Repaying your lender may also be more difficult.

Rehab Delays and Cost Overruns

There can be delays projected timelines, costing cost overruns to your budget. 

If they take too long or cost too much, you may face issues in repaying your lender.

Finding Reliable Renters on Time

Your rehabbed home needs to be occupied as quickly as possible after renovations are finished. 

They need to be very qualified renters who meet each of your criteria, too. 

If you can’t find qualified renters, you’ll be stuck with an empty home, no rental income, and no chance to refinance. 

BRRRR Example

Here’s a very quick and rough outline of the numbers you might see with the BRRRR strategy. Keep in mind this example doesn’t include peripheral expenses like taxes or fees.

Let’s say you buy a foreclosed home for $150,000. You front $50,000 for a down payment, and you borrow the remaining $100,000.

The rehab for the property costs $30,000. 

Your total investment at this stage is $80,000 (down payment + rehab costs).

You find a qualified renter, and rent for $1,500 a month.

Next, you refinance the property one year later. The appraiser estimates the new value of the improved home is $250,000. 

The bank loans you $187,500 — 75% of the home’s new value. You pay off the original $100,000 loan. 

That gives you $87,500 for a down payment on a new home, allowing you to…

Repeat the process on your next home. 

4 Tips To Get Started With the BRRRR Strategy

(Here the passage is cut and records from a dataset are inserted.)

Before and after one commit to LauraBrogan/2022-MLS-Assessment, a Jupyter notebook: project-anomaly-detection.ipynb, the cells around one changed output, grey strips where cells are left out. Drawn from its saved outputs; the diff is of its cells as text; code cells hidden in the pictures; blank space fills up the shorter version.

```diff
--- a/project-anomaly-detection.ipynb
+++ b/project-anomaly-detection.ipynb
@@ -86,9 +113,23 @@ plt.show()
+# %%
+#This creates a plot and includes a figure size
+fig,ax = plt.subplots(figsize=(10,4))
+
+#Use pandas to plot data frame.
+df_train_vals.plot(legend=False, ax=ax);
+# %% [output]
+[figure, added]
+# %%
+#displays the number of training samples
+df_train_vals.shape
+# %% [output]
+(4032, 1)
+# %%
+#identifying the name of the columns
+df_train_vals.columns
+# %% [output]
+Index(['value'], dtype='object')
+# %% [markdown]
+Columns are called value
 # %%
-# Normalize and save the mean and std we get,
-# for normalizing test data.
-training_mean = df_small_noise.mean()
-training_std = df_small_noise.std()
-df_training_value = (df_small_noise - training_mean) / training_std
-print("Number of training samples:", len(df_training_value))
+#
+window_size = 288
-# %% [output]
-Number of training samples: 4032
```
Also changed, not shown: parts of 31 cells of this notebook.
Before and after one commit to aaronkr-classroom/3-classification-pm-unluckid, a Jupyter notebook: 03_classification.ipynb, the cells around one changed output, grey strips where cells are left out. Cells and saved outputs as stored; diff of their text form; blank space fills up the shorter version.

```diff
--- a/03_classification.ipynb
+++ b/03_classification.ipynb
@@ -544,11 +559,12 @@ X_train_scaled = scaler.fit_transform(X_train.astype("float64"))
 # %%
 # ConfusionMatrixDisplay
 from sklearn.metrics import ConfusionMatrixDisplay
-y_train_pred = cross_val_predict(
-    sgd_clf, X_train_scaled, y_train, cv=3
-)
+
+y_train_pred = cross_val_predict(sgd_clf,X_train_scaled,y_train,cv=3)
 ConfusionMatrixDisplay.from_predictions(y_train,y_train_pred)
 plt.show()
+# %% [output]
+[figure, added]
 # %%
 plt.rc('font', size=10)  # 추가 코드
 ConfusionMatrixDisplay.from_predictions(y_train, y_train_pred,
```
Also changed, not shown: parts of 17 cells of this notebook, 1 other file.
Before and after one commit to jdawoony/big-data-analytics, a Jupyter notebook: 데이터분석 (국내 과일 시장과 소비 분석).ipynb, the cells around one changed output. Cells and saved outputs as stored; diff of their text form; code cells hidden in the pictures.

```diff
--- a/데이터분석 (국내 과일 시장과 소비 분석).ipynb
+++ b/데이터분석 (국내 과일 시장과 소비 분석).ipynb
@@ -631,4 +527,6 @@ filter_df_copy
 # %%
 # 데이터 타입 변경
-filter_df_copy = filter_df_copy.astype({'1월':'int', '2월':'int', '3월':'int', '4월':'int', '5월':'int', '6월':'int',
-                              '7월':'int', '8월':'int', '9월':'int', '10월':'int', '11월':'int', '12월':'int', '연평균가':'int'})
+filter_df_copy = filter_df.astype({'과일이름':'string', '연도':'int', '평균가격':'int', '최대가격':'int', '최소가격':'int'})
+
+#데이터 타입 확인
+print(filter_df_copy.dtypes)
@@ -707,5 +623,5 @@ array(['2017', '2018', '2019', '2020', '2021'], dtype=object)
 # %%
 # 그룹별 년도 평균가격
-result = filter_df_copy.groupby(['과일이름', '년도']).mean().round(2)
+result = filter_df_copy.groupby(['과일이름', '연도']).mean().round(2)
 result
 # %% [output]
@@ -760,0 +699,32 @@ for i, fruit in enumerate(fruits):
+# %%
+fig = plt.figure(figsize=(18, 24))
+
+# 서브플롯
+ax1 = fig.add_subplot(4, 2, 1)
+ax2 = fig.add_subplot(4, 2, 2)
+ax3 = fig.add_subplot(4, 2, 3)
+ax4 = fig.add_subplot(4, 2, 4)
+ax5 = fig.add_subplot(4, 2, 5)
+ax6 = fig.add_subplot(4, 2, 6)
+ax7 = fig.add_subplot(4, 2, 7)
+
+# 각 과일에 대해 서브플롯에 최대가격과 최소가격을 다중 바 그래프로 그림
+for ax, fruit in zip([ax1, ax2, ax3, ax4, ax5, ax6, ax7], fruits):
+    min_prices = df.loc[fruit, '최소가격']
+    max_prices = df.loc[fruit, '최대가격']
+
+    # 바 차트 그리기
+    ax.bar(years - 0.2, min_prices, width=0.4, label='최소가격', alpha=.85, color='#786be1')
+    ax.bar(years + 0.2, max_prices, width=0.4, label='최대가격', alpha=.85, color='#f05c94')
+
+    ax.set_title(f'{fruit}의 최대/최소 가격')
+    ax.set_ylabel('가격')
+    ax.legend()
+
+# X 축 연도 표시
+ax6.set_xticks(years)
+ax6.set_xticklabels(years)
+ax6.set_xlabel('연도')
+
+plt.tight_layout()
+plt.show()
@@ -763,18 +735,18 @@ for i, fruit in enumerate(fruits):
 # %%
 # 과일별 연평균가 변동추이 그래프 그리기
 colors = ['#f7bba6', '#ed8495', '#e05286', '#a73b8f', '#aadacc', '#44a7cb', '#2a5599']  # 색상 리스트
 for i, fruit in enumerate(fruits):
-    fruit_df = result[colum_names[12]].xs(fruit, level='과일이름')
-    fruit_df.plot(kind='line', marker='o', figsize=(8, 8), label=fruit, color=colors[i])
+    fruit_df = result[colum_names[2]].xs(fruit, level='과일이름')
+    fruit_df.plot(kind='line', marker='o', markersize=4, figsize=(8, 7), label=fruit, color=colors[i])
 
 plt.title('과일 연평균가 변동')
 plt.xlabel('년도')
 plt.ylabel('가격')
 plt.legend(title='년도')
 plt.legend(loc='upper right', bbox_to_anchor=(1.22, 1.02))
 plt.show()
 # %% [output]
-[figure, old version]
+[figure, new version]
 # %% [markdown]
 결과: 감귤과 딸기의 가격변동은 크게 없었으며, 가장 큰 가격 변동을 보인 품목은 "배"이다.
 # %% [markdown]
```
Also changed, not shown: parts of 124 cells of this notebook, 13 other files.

To get started using the BRRRR method, keep a few tips in mind:

1. Look for properties being sold far below their market value, especially in comparison to surrounding neighborhoods.

2. Set a reasonable and reachable budget and timeframe for the rehab.

3. Set your rental fees at costs that are both fair and designed to generate sufficient cash flow.

4. Screen your rental candidates thoroughly — verify:

The Bottom Line: BRRRR

The BRRRR strategy is a simple concept. But even though it’s a relatively passive form of investing, it still requires careful consideration, budgeting, planning, dedication and patience.

It won’t be the best idea for investors who want to cash in quickly.

But for those that are willing to do due diligence, work patiently, increase their education, stay on top of financial agreements, and follow the formula, the BRRRR method can turn your portfolio into a source of continued passive income.